- Assignment:
In the records that follow, show each line where the word "navbar" is present.

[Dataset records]
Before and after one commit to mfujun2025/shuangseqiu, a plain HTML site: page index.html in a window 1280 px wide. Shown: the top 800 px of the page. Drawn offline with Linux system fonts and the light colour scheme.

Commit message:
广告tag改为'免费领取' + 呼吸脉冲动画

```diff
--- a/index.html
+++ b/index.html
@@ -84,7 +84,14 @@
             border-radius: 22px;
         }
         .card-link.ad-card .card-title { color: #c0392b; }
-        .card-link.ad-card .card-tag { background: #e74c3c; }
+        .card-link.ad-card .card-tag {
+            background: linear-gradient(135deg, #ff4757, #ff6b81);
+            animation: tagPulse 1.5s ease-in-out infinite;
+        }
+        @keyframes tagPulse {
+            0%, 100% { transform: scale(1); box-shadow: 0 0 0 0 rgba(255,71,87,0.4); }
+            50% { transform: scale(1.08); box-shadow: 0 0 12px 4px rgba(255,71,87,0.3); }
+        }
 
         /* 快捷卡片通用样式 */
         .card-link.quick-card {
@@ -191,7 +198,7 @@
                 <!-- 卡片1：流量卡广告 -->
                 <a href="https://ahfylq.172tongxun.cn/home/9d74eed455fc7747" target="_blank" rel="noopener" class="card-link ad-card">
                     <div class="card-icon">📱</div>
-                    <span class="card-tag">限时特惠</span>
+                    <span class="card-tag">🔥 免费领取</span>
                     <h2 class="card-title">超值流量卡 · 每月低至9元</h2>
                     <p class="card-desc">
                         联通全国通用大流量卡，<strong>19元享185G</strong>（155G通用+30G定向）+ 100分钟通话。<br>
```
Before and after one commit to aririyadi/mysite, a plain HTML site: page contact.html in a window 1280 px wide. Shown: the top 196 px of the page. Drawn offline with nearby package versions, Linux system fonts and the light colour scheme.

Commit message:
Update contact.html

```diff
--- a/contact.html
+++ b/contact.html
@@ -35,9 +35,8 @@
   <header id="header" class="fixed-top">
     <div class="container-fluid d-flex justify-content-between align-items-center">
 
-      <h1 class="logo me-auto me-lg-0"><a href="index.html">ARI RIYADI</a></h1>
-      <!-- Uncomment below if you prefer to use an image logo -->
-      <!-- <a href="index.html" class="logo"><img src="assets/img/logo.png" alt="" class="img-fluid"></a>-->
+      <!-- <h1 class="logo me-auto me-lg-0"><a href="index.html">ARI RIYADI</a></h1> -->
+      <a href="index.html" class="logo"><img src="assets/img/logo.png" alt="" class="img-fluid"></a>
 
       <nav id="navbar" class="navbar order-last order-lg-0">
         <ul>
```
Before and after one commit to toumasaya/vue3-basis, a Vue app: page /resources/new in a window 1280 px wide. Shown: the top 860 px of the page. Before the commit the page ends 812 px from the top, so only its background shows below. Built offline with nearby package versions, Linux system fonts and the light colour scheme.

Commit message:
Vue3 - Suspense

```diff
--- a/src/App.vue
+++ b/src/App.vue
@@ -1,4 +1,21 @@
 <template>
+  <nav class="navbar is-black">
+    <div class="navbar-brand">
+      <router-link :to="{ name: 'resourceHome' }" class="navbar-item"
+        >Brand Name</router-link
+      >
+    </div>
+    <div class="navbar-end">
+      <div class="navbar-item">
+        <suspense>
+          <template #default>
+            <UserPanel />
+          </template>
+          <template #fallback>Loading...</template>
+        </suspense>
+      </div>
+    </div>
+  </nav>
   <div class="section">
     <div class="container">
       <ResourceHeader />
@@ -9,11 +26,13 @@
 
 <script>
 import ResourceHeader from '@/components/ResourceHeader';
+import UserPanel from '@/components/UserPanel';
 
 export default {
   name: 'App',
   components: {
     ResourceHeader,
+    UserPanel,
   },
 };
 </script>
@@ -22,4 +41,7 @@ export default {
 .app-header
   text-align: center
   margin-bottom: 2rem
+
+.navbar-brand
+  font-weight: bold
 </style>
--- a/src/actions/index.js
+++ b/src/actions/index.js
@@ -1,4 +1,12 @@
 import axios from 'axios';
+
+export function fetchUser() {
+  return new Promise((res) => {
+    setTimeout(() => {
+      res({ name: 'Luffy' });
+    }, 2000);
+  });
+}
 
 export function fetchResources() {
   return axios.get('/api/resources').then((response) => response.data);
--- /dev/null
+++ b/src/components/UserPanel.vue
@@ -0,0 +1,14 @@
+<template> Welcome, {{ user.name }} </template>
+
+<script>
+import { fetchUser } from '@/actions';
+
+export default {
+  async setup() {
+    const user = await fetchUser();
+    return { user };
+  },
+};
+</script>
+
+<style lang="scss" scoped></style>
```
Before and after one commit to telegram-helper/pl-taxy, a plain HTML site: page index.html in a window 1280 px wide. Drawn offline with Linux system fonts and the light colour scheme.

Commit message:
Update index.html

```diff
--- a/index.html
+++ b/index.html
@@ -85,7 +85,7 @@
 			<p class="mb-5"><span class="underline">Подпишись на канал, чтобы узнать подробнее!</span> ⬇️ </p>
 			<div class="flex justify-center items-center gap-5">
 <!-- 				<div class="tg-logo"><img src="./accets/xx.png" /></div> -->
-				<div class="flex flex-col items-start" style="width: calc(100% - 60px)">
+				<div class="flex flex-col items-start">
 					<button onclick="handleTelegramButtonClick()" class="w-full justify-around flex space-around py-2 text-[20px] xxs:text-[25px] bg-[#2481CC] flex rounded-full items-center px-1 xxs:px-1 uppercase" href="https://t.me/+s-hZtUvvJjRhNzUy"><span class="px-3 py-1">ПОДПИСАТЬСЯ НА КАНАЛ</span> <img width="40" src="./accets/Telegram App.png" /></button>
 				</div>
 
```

- Reply:
       <nav id="navbar" class="navbar order-last order-lg-0">
+  <nav class="navbar is-black">
+    <div class="navbar-brand">
+      <router-link :to="{ name: 'resourceHome' }" class="navbar-item"
+    <div class="navbar-end">
+      <div class="navbar-item">
+.navbar-brand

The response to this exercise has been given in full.